Anger and bitterness typically are not primary emotions. They present in our hearts and minds secondary to feelings of hurt and sadness that are not processed through God’s filter.
So, the question is this: If you have already confessed anything that would be considered your wrong doing and have committed to never repeat it but the other party in the relationship has refused to do their part in reconciling, how can you guard your heart from becoming bitter as you deal with the lingering hurt apart from the benefit of being able to be reconciled with this person?
The good news: It can be done.
The not-so-appealing news: It can be a lot of “work.”
Here’s an illustration to think about when you are considering your desire to heal from this pain and to get past the anger and bitterness:
When I began college, I went to the registrar’s office to get some advice on how to be able to earn a degree in the major I had selected. The lady who worked with me laid out a plan. She showed me a list of all of the courses I would need to take and she showed me how I could organize my schedule each semester to be able to accomplish my goals.
I liked her plan. It seemed overwhelming, yet doable all at that same time. But just listening to her advice and seeing her plan did not earn me a degree. I only received the reward of my degree by doing the hard work of day after day, week after week, month after month, and year after year going to class, studying, and taking tests. There were days that the attainment of my goal seemed so far away, but one day I graduated. I met my goal.
The degree didn’t mean that I would never need to learn anything ever again, but I was able to say I had satisfied a desire that was lacking in my life. Learning to forgive is similar. We need to learn what God wants us to do in order to heal, but we can’t stop at making a plan and wonder why nothing seems to change. We must be proactive with our healing. We must go to the Source of healing – the One who created forgiveness. We need to daily, weekly, monthly, and yearly pursue Christ and His heart and mind for us through Scripture.
We also need the benefit of others who will encourage us in this area. Seek friends who will encourage your healing (not someone who will just tell you to “get over it”). Ask for prayer and suggestions for studying Scripture. But it can’t stop with carefully reading the Bible. We need to take the baby steps of putting His Word into practice. God’s Word tells us:
Therefore everyone who hears these words of mine and puts them into practice is like a wise man who built his house on the rock. The rain came down, the streams rose, and the winds blew and beat against that house; yet it did not fall, because it had its foundation on the rock. (Matthew 7:24-25)
After consistently learning and applying Scripture, one day you will be able to say, “I am healed.” This doesn’t mean that you will not need to continue learning and growing in your relationship with the Lord to stay healthy, but there will come a day that the pieces of your heart will be joined back together and you will know what Joseph knew after he had overcome the pain of his past as he was finally able to say to his brothers who had wronged him:

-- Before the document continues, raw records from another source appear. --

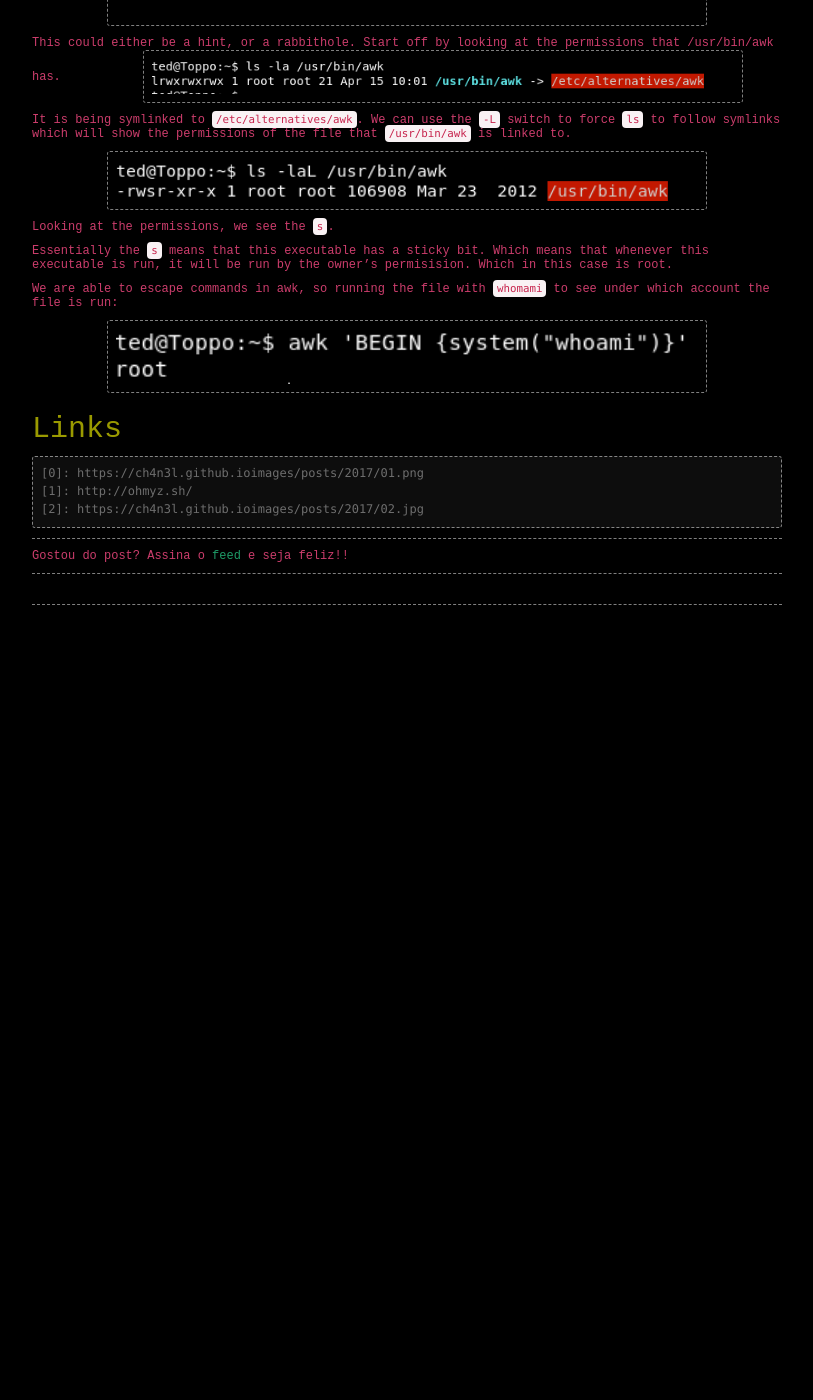
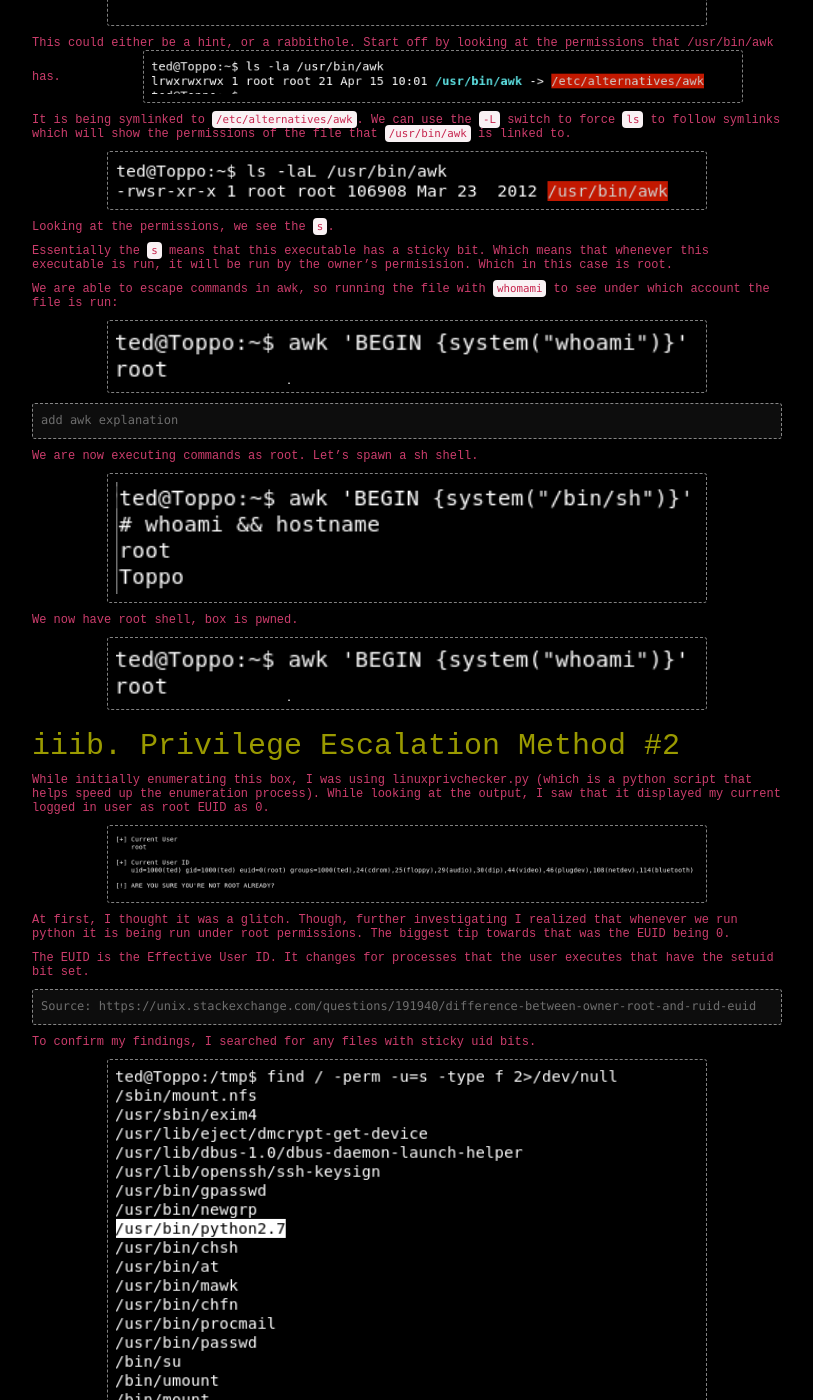
Before and after one commit to ch4n3l/ch4n3l.github.io, a Jekyll site: the page built from _posts/2017/2018-07-14-toppo.md, in a window 1280 px wide and 1400 px high, scrolled down 3301 px. Shown: the whole window, without its empty margins (233-1046 px from the left). Built offline with Jekyll 4.4.1, drawn with Linux system fonts in a browser that asks for light colours; comment, search, counter and statistics services are not loaded; before the commit the page ends 3931 px from its top, so only the background shows below that; some of the changed text lies outside the part shown.

Commit message:
rough draft

````diff
--- a/_posts/2017/2018-07-14-toppo.md
+++ b/_posts/2017/2018-07-14-toppo.md
@@ -74,7 +74,7 @@ As we saw earlier, SSH is open. So we can try using ted:12345ted123 with SSH.
 
 Great, we got a user.
 
-## iii. Privilege Escalation
+## iiia. Privilege Escalation Method #1
 
 First thing I like to do when obtaining low privilege access is enumerating some information about our user.
 
@@ -118,16 +118,54 @@ We are able to escape commands in awk, so running the file with `whomami` to see
 
 ![Screenshot]({{ site.baseurl }}/images/posts/2017/toppo/whoami.png)
 
+~~~
+add awk explanation
+~~~
 
+We are now executing commands as root. Let's spawn a sh shell.
 
-## Links
+![Screenshot]({{ site.baseurl }}/images/posts/2017/toppo/shell.png)
+
+We now have root shell, box is pwned.
+
+![Screenshot]({{ site.baseurl }}/images/posts/2017/toppo/whoami.png)
+
+## iiib. Privilege Escalation Method #2
+
+While initially enumerating this box, I was using linuxprivchecker.py (which is a python script that helps speed up the enumeration process). While looking at the output, I saw that it displayed my current logged in user as root EUID as 0.
+
+![Screenshot]({{ site.baseurl }}/images/posts/2017/toppo/linuxprivchecker.png)
+
+At first, I thought it was a glitch. Though, further investigating I realized that whenever we run python it is being run under root permissions. The biggest tip towards that was the EUID being 0.
+
+The EUID is the Effective User ID. It changes for processes that the user executes that have the setuid bit set.
+```
+Source: https://unix.stackexchange.com/questions/191940/difference-between-owner-root-and-ruid-euid
+```
+
+To confirm my findings, I searched for any files with sticky uid bits.
+
+![Screenshot]({{ site.baseurl }}/images/posts/2017/toppo/sticky.png)
+
+And.. python2.7 is on there. So whenever we run a script using python, it executes it under root privileges.
+
+Essentially the same type of privilege escalation as awk above.
+
+![Screenshot]({{ site.baseurl }}/images/posts/2017/toppo/pyroot.png)
+
+## iiii. Conclusion
+![Screenshot]({{ site.baseurl }}/images/posts/2017/toppo/pyroot.png)
+
+Concepts in this box:
+~~~
+- Misconfigured Sticky Bit Permissions
+	- UIDS, EUIDS
+~~~
+
+Sources/Links:
 
 ~~~
-[0]: {{ site.url }}{{ site.baseurl }}images/posts/2017/01.png
-[1]: http://ohmyz.sh/
-[2]: {{ site.url }}{{ site.baseurl }}images/posts/2017/02.jpg
+[0]: https://tools.kali.org/information-gathering/unicornscan
+[1]: https://www.thegeekdiary.com/what-is-suid-sgid-and-sticky-bit/
+[2]: https://unix.stackexchange.com/questions/191940/difference-between-owner-root-and-ruid-euid
 ~~~
-
-[0]: {{ site.baseurl }}images/posts/2017/01.png
-[2]: {{ site.baseurl }}images/posts/2017/02.jpg
-[1]: http://ohmyz.sh/
````
Also changed, not shown: images/posts/2017/toppo/flag.png (added), images/posts/2017/toppo/linuxprivchecker.png (added), images/posts/2017/toppo/pyroot.png (added), images/posts/2017/toppo/shell.png (added), images/posts/2017/toppo/sticky.png (added), 5 other files.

You intended to harm me, but God intended it for good to accomplish what is now being done, the saving of many lives. (Genesis 50:20)
Between now and my next post, I recommend the book, When You’ve Been Wronged by Erwin Lutzer. As you read it, take the extra time to read the Scripture references from your Bible. God likes to teach us through telling stories from the pages of history past, plus many of us learn better when someone shows us instead of just telling us how this thing called forgiveness works. Look at this as the first of several “classes” on your road toward healing. Don’t give up. Press on toward your goal.
Not that I have already obtained all this, or have already arrived at my goal, but I press on to take hold of that for which Christ Jesus took hold of me. Brothers and sisters, I do not consider myself yet to have taken hold of it. But one thing I do: Forgetting what is behind and straining toward what is ahead, I press on toward the goal to win the prize for which God has called me heavenward in Christ Jesus. (Philippians 3:12-14)
To be continued . . .